*** Opening Stored data ***
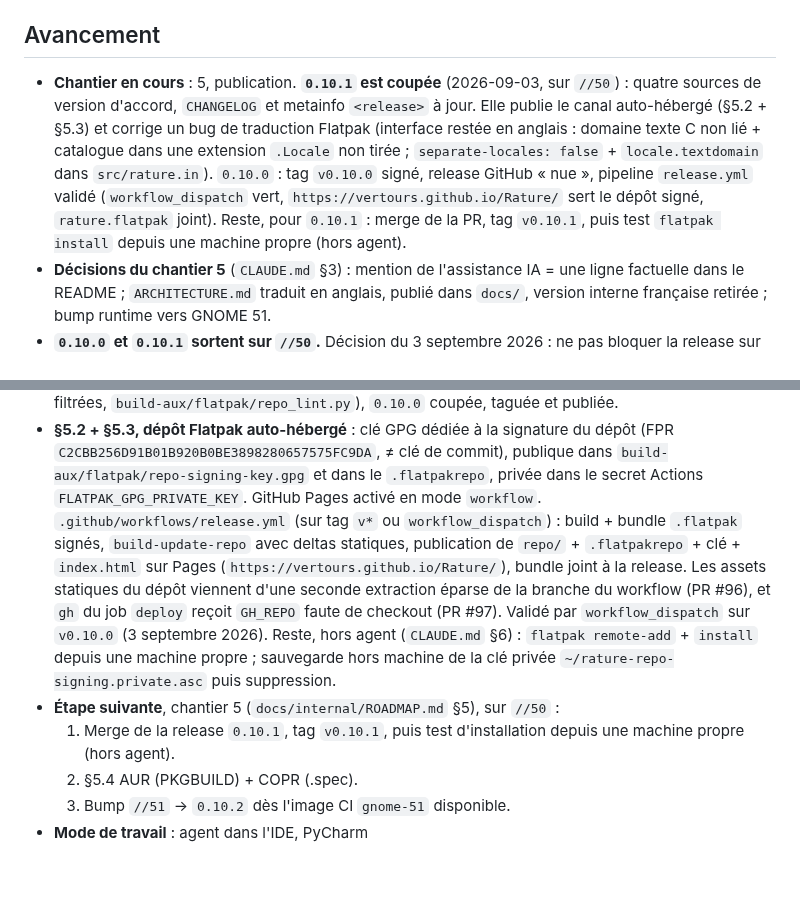
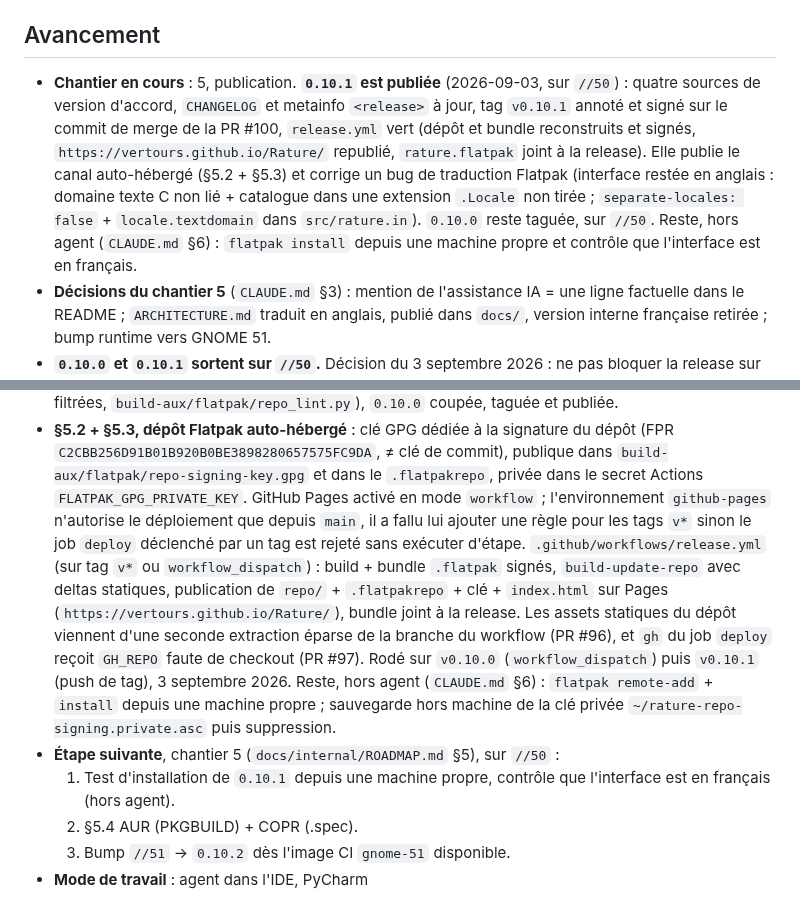
Before and after one commit to VertOurs/Rature, a Markdown page: STATE.md, 2 parts joined by grey strips. GitHub-like rendering; blank space fills up the shorter version.

Commit message:
docs(state): 0.10.1 published (#101)
Tag v0.10.1 signed, release.yml green, repo and bundle republished. Notes
that the github-pages environment needed a v* tag deployment rule for a
tag-triggered deploy to run.


Claude-Session: https://claude.ai/code/session_0165vwiwKmT1q2qcVZkRmuxe

Co-authored-by: Claude Sonnet 5 <noreply@anthropic.com>

```diff
--- a/STATE.md
+++ b/STATE.md
@@ -6,17 +6,18 @@ condense en trois lignes. Ce qui est durable part dans un ADR ou dans
 
 ## Avancement
 
-- **Chantier en cours** : 5, publication. **`0.10.1` est coupée**
+- **Chantier en cours** : 5, publication. **`0.10.1` est publiée**
   (2026-09-03, sur `//50`) : quatre sources de version d'accord, `CHANGELOG`
-  et metainfo `<release>` à jour. Elle publie le canal auto-hébergé (§5.2 +
-  §5.3) et corrige un bug de traduction Flatpak (interface restée en
-  anglais : domaine texte C non lié + catalogue dans une extension `.Locale`
-  non tirée ; `separate-locales: false` + `locale.textdomain` dans
-  `src/rature.in`). `0.10.0` : tag `v0.10.0` signé, release GitHub « nue »,
-  pipeline `release.yml` validé (`workflow_dispatch` vert,
-  `https://vertours.github.io/Rature/` sert le dépôt signé, `rature.flatpak`
-  joint). Reste, pour `0.10.1` : merge de la PR, tag `v0.10.1`, puis test
-  `flatpak install` depuis une machine propre (hors agent).
+  et metainfo `<release>` à jour, tag `v0.10.1` annoté et signé sur le
+  commit de merge de la PR #100, `release.yml` vert (dépôt et bundle
+  reconstruits et signés, `https://vertours.github.io/Rature/` republié,
+  `rature.flatpak` joint à la release). Elle publie le canal auto-hébergé
+  (§5.2 + §5.3) et corrige un bug de traduction Flatpak (interface restée
+  en anglais : domaine texte C non lié + catalogue dans une extension
+  `.Locale` non tirée ; `separate-locales: false` + `locale.textdomain`
+  dans `src/rature.in`). `0.10.0` reste taguée, sur `//50`. Reste, hors
+  agent (`CLAUDE.md` §6) : `flatpak install` depuis une machine propre et
+  contrôle que l'interface est en français.
 - **Décisions du chantier 5** (`CLAUDE.md` §3) : mention de l'assistance IA
   = une ligne factuelle dans le README ; `ARCHITECTURE.md` traduit en
   anglais, publié dans `docs/`, version interne française retirée ; bump
@@ -38,22 +39,25 @@ condense en trois lignes. Ce qui est durable part dans un ADR ou dans
   signature du dépôt (FPR `C2CBB256D91B01B920B0BE3898280657575FC9DA`,
   ≠ clé de commit), publique dans `build-aux/flatpak/repo-signing-key.gpg`
   et dans le `.flatpakrepo`, privée dans le secret Actions
-  `FLATPAK_GPG_PRIVATE_KEY`. GitHub Pages activé en mode `workflow`.
+  `FLATPAK_GPG_PRIVATE_KEY`. GitHub Pages activé en mode `workflow` ;
+  l'environnement `github-pages` n'autorise le déploiement que depuis
+  `main`, il a fallu lui ajouter une règle pour les tags `v*` sinon le job
+  `deploy` déclenché par un tag est rejeté sans exécuter d'étape.
   `.github/workflows/release.yml` (sur tag `v*` ou `workflow_dispatch`) :
   build + bundle `.flatpak` signés, `build-update-repo` avec deltas
   statiques, publication de `repo/` + `.flatpakrepo` + clé + `index.html`
   sur Pages (`https://vertours.github.io/Rature/`), bundle joint à la
   release. Les assets statiques du dépôt viennent d'une seconde extraction
   éparse de la branche du workflow (PR #96), et `gh` du job `deploy` reçoit
-  `GH_REPO` faute de checkout (PR #97). Validé par `workflow_dispatch` sur
-  `v0.10.0` (3 septembre 2026). Reste, hors agent (`CLAUDE.md` §6) :
-  `flatpak remote-add` + `install` depuis une machine propre ; sauvegarde
-  hors machine de la clé privée `~/rature-repo-signing.private.asc` puis
-  suppression.
+  `GH_REPO` faute de checkout (PR #97). Rodé sur `v0.10.0`
+  (`workflow_dispatch`) puis `v0.10.1` (push de tag), 3 septembre 2026.
+  Reste, hors agent (`CLAUDE.md` §6) : `flatpak remote-add` + `install`
+  depuis une machine propre ; sauvegarde hors machine de la clé privée
+  `~/rature-repo-signing.private.asc` puis suppression.
 - **Étape suivante**, chantier 5 (`docs/internal/ROADMAP.md` §5), sur
   `//50` :
-  1. Merge de la release `0.10.1`, tag `v0.10.1`, puis test d'installation
-     depuis une machine propre (hors agent).
+  1. Test d'installation de `0.10.1` depuis une machine propre, contrôle
+     que l'interface est en français (hors agent).
   2. §5.4 AUR (PKGBUILD) + COPR (.spec).
   3. Bump `//51` → `0.10.2` dès l'image CI `gnome-51` disponible.
 - **Mode de travail** : agent dans l'IDE, PyCharm
```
*** Closing Stored data ***
**Exercise brief**
Based on the material above, how many lines contain the string "propre"? State the number alone.

**Problem solution**
6